Which lines of the data contain the string "attribute"? Copy every one.

Saved entries:
* * * * * * * * *

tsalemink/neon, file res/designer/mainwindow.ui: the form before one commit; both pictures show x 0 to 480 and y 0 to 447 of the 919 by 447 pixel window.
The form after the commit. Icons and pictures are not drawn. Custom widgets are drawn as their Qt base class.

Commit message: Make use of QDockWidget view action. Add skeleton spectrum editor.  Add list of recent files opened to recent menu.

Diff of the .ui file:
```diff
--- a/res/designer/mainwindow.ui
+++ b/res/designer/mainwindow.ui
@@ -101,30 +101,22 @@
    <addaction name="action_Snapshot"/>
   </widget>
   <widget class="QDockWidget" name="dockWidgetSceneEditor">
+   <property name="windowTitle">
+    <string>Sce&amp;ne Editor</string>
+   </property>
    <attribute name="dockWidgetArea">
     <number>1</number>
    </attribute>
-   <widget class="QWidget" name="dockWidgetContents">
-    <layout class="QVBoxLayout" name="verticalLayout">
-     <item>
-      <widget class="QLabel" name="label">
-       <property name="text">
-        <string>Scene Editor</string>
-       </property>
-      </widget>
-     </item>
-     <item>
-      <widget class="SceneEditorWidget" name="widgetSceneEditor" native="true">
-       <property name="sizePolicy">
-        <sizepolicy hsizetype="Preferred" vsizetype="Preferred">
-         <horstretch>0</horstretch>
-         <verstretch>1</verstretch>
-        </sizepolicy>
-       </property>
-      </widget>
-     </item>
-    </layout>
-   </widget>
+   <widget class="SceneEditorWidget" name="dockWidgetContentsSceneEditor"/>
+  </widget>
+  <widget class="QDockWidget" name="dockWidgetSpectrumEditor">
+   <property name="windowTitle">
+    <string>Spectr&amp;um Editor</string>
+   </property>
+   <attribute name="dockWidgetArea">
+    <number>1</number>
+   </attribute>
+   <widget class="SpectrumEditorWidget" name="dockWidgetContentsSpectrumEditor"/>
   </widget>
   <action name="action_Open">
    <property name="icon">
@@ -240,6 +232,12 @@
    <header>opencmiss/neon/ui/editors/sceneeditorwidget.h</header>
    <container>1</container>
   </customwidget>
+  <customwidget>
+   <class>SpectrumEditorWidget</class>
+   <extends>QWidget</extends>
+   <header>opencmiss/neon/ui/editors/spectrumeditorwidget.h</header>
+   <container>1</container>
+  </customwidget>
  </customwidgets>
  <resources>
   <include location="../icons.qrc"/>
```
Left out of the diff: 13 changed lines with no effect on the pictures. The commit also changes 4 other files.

* * * * * * * * *

### Output of the exercise
    <attribute name="dockWidgetArea">
    </attribute>
+   <attribute name="dockWidgetArea">
+   </attribute>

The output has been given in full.